> _EXERCISE DETAILS_
A line belongs in the answer if it contains "laboratory"; copy every such line from the entries below.

> _Revision tracking records_
--------------------------------------------------

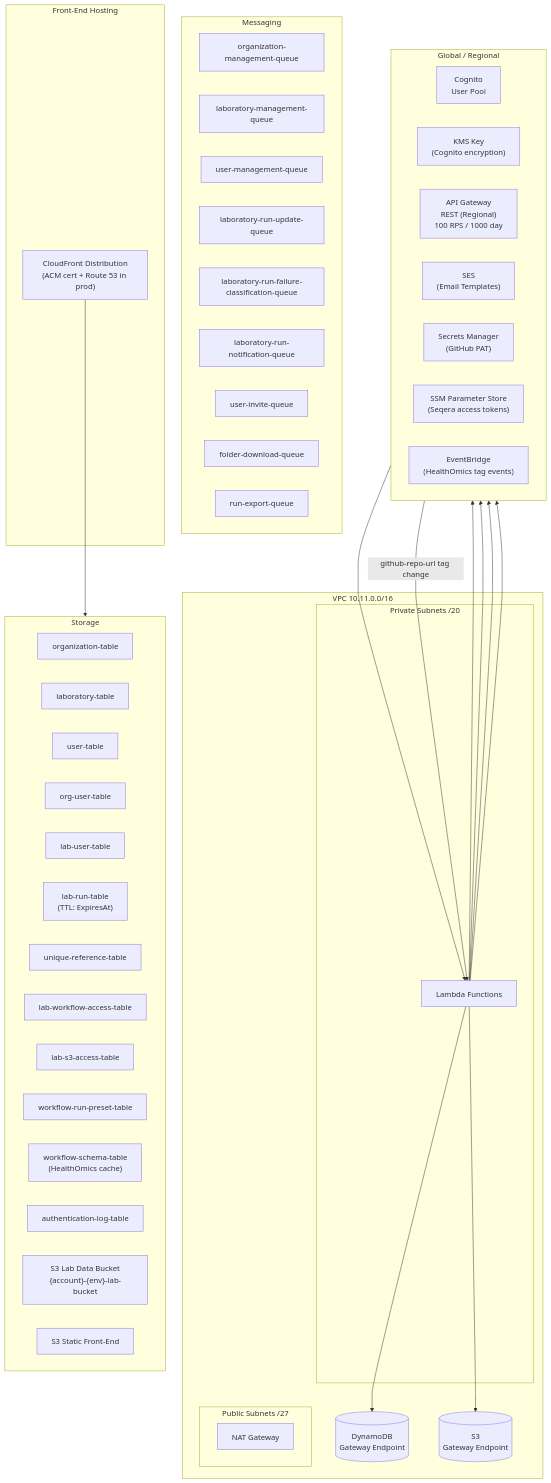
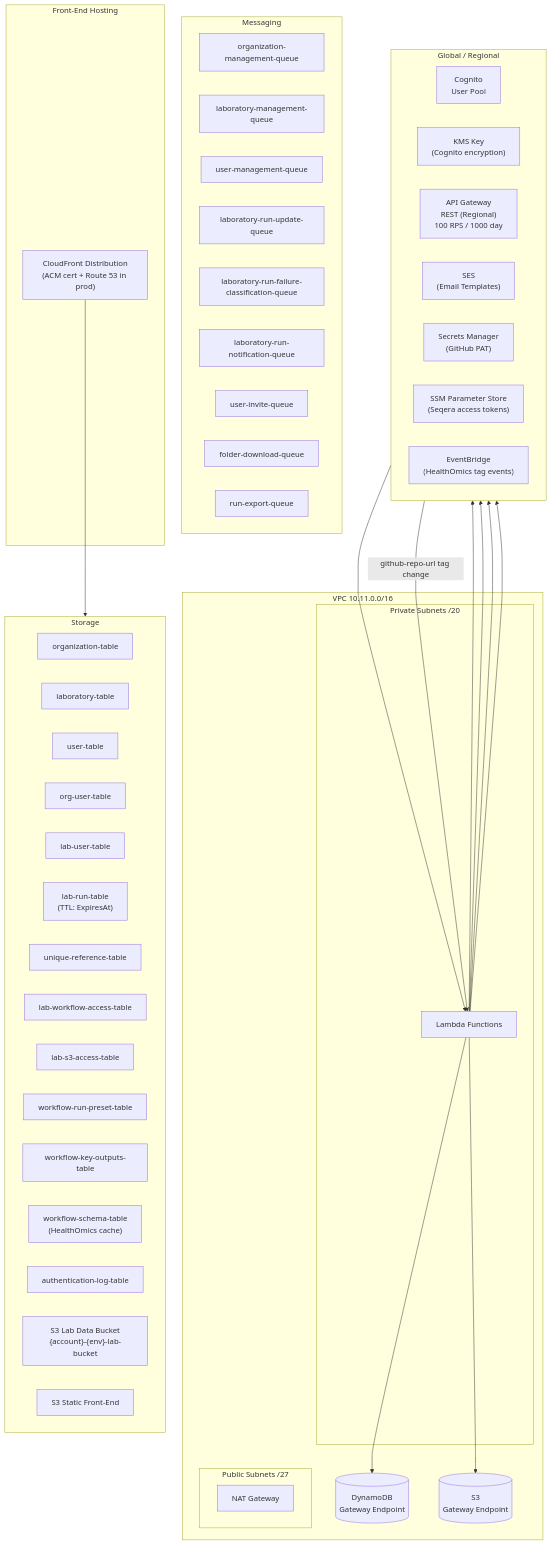
Before and after one commit to twobulls/easy-genomics: the second of 19 diagrams in docs/development/architecture.md, drawn with Mermaid. The commit also changed 57 other files, not shown here.

First line of the commit message:
feat: Declare, download, and deliver HealthOmics workflow key outputs (#976)

````diff
--- a/docs/development/architecture.md
+++ b/docs/development/architecture.md
@@ -122,64 +122,65 @@
 ```mermaid
 graph TB
     subgraph "VPC  10.11.0.0/16"
         subgraph "Public Subnets /27"
             PUB["NAT Gateway"]
         end
         subgraph "Private Subnets /20"
             LAM["Lambda Functions"]
         end
         EP1[("DynamoDB<br/>Gateway Endpoint")]
         EP2[("S3<br/>Gateway Endpoint")]
     end
 
     subgraph "Global / Regional"
         direction LR
         COG["Cognito<br/>User Pool"]
         KMS["KMS Key<br/>(Cognito encryption)"]
         APIGW["API Gateway<br/>REST (Regional)<br/>100 RPS / 1000 day"]
         SES["SES<br/>(Email Templates)"]
         SM["Secrets Manager<br/>(GitHub PAT)"]
         SSM["SSM Parameter Store<br/>(Seqera access tokens)"]
         EB["EventBridge<br/>(HealthOmics tag events)"]
     end
 
     subgraph "Storage"
         direction LR
         DDB1["organization-table"]
         DDB2["laboratory-table"]
         DDB3["user-table"]
         DDB4["org-user-table"]
         DDB5["lab-user-table"]
         DDB6["lab-run-table<br/>(TTL: ExpiresAt)"]
         DDB7["unique-reference-table"]
         DDB8["lab-workflow-access-table"]
         DDB9["lab-s3-access-table"]
         DDB10["workflow-run-preset-table"]
+        DDB10b["workflow-key-outputs-table"]
         DDB11["workflow-schema-table<br/>(HealthOmics cache)"]
         DDB12["authentication-log-table"]
         S3LAB["S3 Lab Data Bucket<br/>{account}-{env}-lab-bucket"]
         S3FE["S3 Static Front-End"]
     end
 
     subgraph "Messaging"
         SQS1["organization-management-queue"]
         SQS2["laboratory-management-queue"]
         SQS3["user-management-queue"]
         SQS4["laboratory-run-update-queue"]
         SQS5["laboratory-run-failure-classification-queue"]
         SQS6["laboratory-run-notification-queue"]
         SQS7["user-invite-queue"]
         SQS8["folder-download-queue"]
         SQS9["run-export-queue"]
     end
 
     subgraph "Front-End Hosting"
         CF["CloudFront Distribution<br/>(ACM cert + Route 53 in prod)"]
         CF --> S3FE
     end
 
     LAM --> EP1 & EP2
     LAM --> COG & SES & SM & SSM
     APIGW --> LAM
     EB -->|"github-repo-url tag change"| LAM
 ```
````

--------------------------------------------------

> _TASK ANSWER_
         DDB2["laboratory-table"]
         SQS2["laboratory-management-queue"]
         SQS4["laboratory-run-update-queue"]
         SQS5["laboratory-run-failure-classification-queue"]
         SQS6["laboratory-run-notification-queue"]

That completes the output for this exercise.